Tell how many lines in the data hold "availableProperties", giving that figure alone.
SUPPLIED DATA Block Start
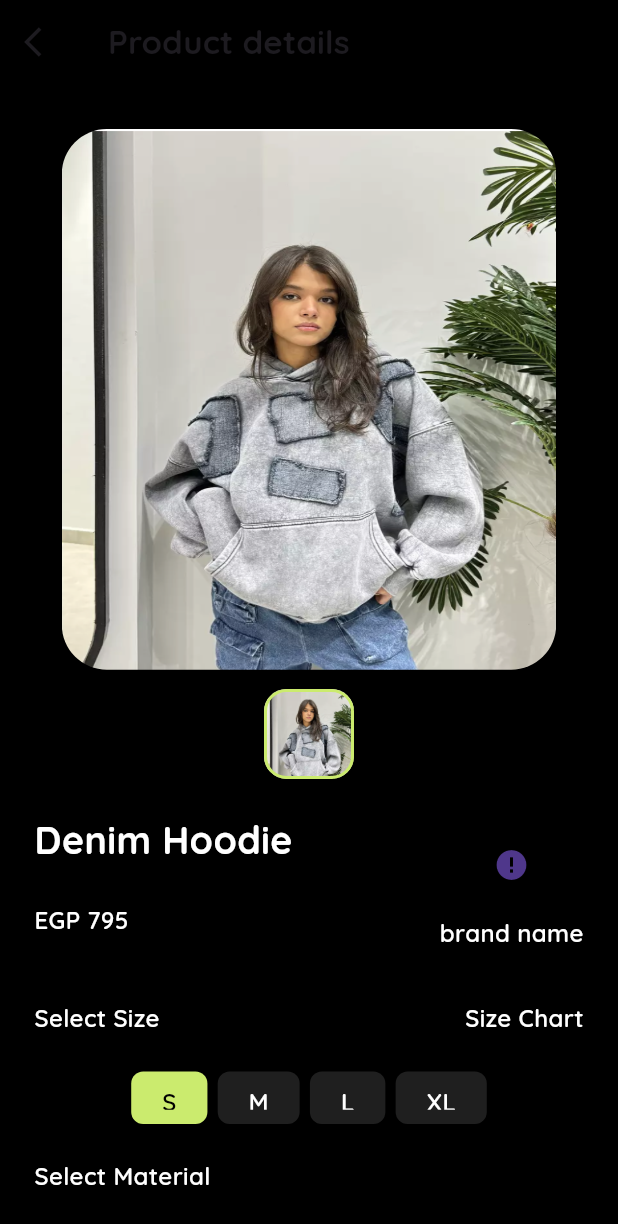
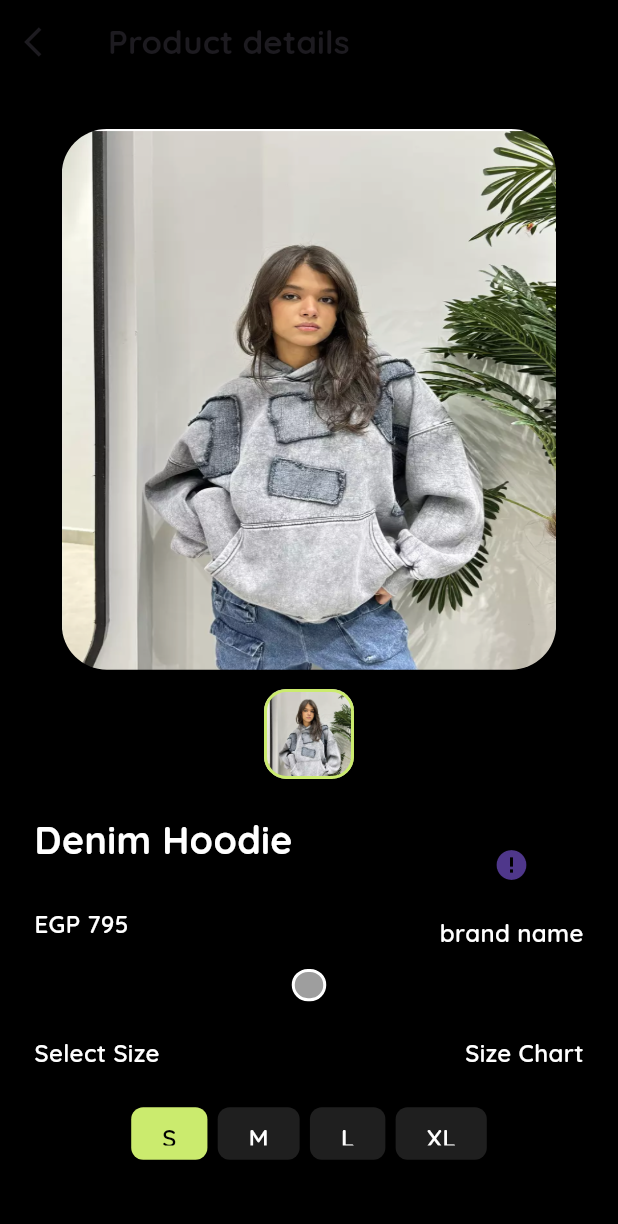
Before and after one commit to Emanpepars/slash_task, a Flutter app: the screen it shows after launch, after a tap on "Denim Hoodie", on a phone screen of 412 x 824 dp. Shown: the top 1224 px of the screen. Run offline on Flutter 3.47's test engine with Material 3 defaults, Android fonts, the phone set to English and light mode, and no system bars; our stand-ins replace flutter_screenutil, fluttertoast, google_fonts, lottie; network calls fail.

Commit message:
finish task

```diff
--- a/lib/provider/product_details_provider.dart
+++ b/lib/provider/product_details_provider.dart
@@ -35,7 +35,7 @@ class ProductDetailsProvider extends ChangeNotifier {
           ],
           productPropertiesValues: [
             ProductPropertyAndValue(value: 'material', property: "Denim"),
-            //ProductPropertyAndValue(value: 'color', property: 'grey'),
+            ProductPropertyAndValue(value: 'color', property: 'grey'),
             ProductPropertyAndValue(property: 'size', value: 'S'),
             ProductPropertyAndValue(property: 'size', value: 'M'),
             ProductPropertyAndValue(property: 'size', value: 'L'),
@@ -45,9 +45,9 @@ class ProductDetailsProvider extends ChangeNotifier {
       ],
       availableProperties: [
         ProductProperty(
-          // colors: [
-          //   Colors.grey,
-          // ],
+          colors: [
+            Colors.grey,
+          ],
           sizes: ['S', 'M', 'L', 'XL'],
           material: 'Denim',
         ),
--- a/lib/screens/product_details_screen/product_details_screen.dart
+++ b/lib/screens/product_details_screen/product_details_screen.dart
@@ -104,7 +104,7 @@ class ProductDetailsScreen extends StatelessWidget {
                 child: Column(
                   children: [
                     SizedBox(
-                      height: 70.h,
+                      height: 72.h,
                       child: Row(
                         mainAxisAlignment: MainAxisAlignment.spaceBetween,
                         children: [
@@ -155,7 +155,7 @@ class ProductDetailsScreen extends StatelessWidget {
                         ? const SizedBox()
                         : SizedBox(
                             height: 18.h,
-                            child: ListView.builder(
+                            child: ListView.separated(
                               scrollDirection: Axis.horizontal,
                               shrinkWrap: true,
                               itemCount: product.variations.length,
@@ -165,6 +165,7 @@ class ProductDetailsScreen extends StatelessWidget {
                                 return ColorContainer(
                                     index, availableProperties.colors![index]);
                               },
+                              separatorBuilder: (BuildContext context, int index) => SizedBox(width: 5.w,),
                             ),
                           ),
                     SizedBox(
```
Also changed, not shown: 2 other files.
SUPPLIED DATA Block End
WRITTEN SOLUTION — 2